[Recorded data]

____

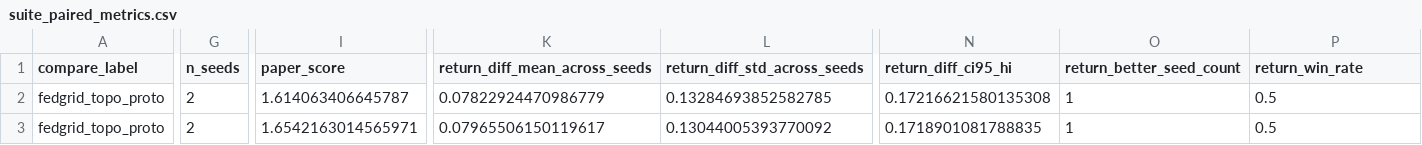
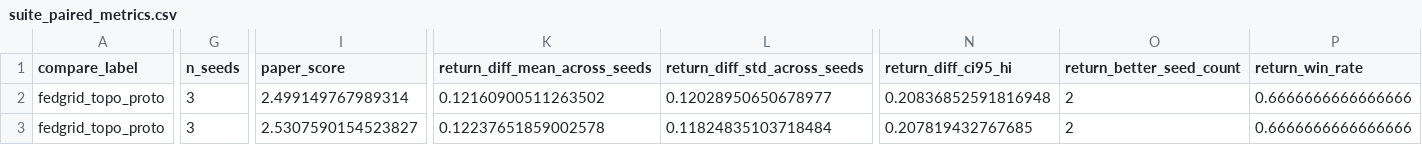
Before and after one commit to ln0831/federa-sac, a CSV file: outputs/suites/case141_fedgrid_main_rr_20260402_clean/agg/suite_paired_metrics.csv, drawn as a sheet; only a part is shown, gaps mark what is left out; the diff covers the shown part only; the diff names each change by its address in the sheet, - before the commit and + after, or states it on an @@ line.

```diff
--- a/outputs/suites/case141_fedgrid_main_rr_20260402_clean/agg/suite_paired_metrics.csv
+++ b/outputs/suites/case141_fedgrid_main_rr_20260402_clean/agg/suite_paired_metrics.csv
-G2:G3 (n_seeds): 2
+G2:G3 (n_seeds): 3
-I2 (paper_score): 1.614063406645787
+I2 (paper_score): 2.499149767989314
-K2 (return_diff_mean_across_seeds): 0.07822924470986779
+K2 (return_diff_mean_across_seeds): 0.12160900511263502
-L2 (return_diff_std_across_seeds): 0.13284693852582785
+L2 (return_diff_std_across_seeds): 0.12028950650678977
-N2 (return_diff_ci95_hi): 0.17216621580135308
+N2 (return_diff_ci95_hi): 0.20836852591816948
-O2:O3 (return_better_seed_count): 1
+O2:O3 (return_better_seed_count): 2
-P2:P3 (return_win_rate): 0.5
+P2:P3 (return_win_rate): 0.6666666666666666
-I3 (paper_score): 1.6542163014565971
+I3 (paper_score): 2.5307590154523827
-K3 (return_diff_mean_across_seeds): 0.07965506150119617
+K3 (return_diff_mean_across_seeds): 0.12237651859002578
-L3 (return_diff_std_across_seeds): 0.13044005393770092
+L3 (return_diff_std_across_seeds): 0.11824835103718484
-N3 (return_diff_ci95_hi): 0.1718901081788835
+N3 (return_diff_ci95_hi): 0.207819432767685
```
Also changed, not shown: 52 edited cells elsewhere in this file, outputs/suites/case141_fedgrid_main_rr_20260402_clean/agg/suite_absolute_long_dedup.csv, outputs/suites/case141_fedgrid_main_rr_20260402_clean/agg/suite_absolute_metrics.csv, 33 other files.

____

Activity: Exclude the images and copy every record above exactly.

Task result:
Before and after one commit to ln0831/federa-sac, a CSV file: outputs/suites/case141_fedgrid_main_rr_20260402_clean/agg/suite_paired_metrics.csv, drawn as a sheet; only a part is shown, gaps mark what is left out; the diff covers the shown part only; the diff names each change by its address in the sheet, - before the commit and + after, or states it on an @@ line.

```diff
--- a/outputs/suites/case141_fedgrid_main_rr_20260402_clean/agg/suite_paired_metrics.csv
+++ b/outputs/suites/case141_fedgrid_main_rr_20260402_clean/agg/suite_paired_metrics.csv
-G2:G3 (n_seeds): 2
+G2:G3 (n_seeds): 3
-I2 (paper_score): 1.614063406645787
+I2 (paper_score): 2.499149767989314
-K2 (return_diff_mean_across_seeds): 0.07822924470986779
+K2 (return_diff_mean_across_seeds): 0.12160900511263502
-L2 (return_diff_std_across_seeds): 0.13284693852582785
+L2 (return_diff_std_across_seeds): 0.12028950650678977
-N2 (return_diff_ci95_hi): 0.17216621580135308
+N2 (return_diff_ci95_hi): 0.20836852591816948
-O2:O3 (return_better_seed_count): 1
+O2:O3 (return_better_seed_count): 2
-P2:P3 (return_win_rate): 0.5
+P2:P3 (return_win_rate): 0.6666666666666666
-I3 (paper_score): 1.6542163014565971
+I3 (paper_score): 2.5307590154523827
-K3 (return_diff_mean_across_seeds): 0.07965506150119617
+K3 (return_diff_mean_across_seeds): 0.12237651859002578
-L3 (return_diff_std_across_seeds): 0.13044005393770092
+L3 (return_diff_std_across_seeds): 0.11824835103718484
-N3 (return_diff_ci95_hi): 0.1718901081788835
+N3 (return_diff_ci95_hi): 0.207819432767685
```
Also changed, not shown: 52 edited cells elsewhere in this file, outputs/suites/case141_fedgrid_main_rr_20260402_clean/agg/suite_absolute_long_dedup.csv, outputs/suites/case141_fedgrid_main_rr_20260402_clean/agg/suite_absolute_metrics.csv, 33 other files.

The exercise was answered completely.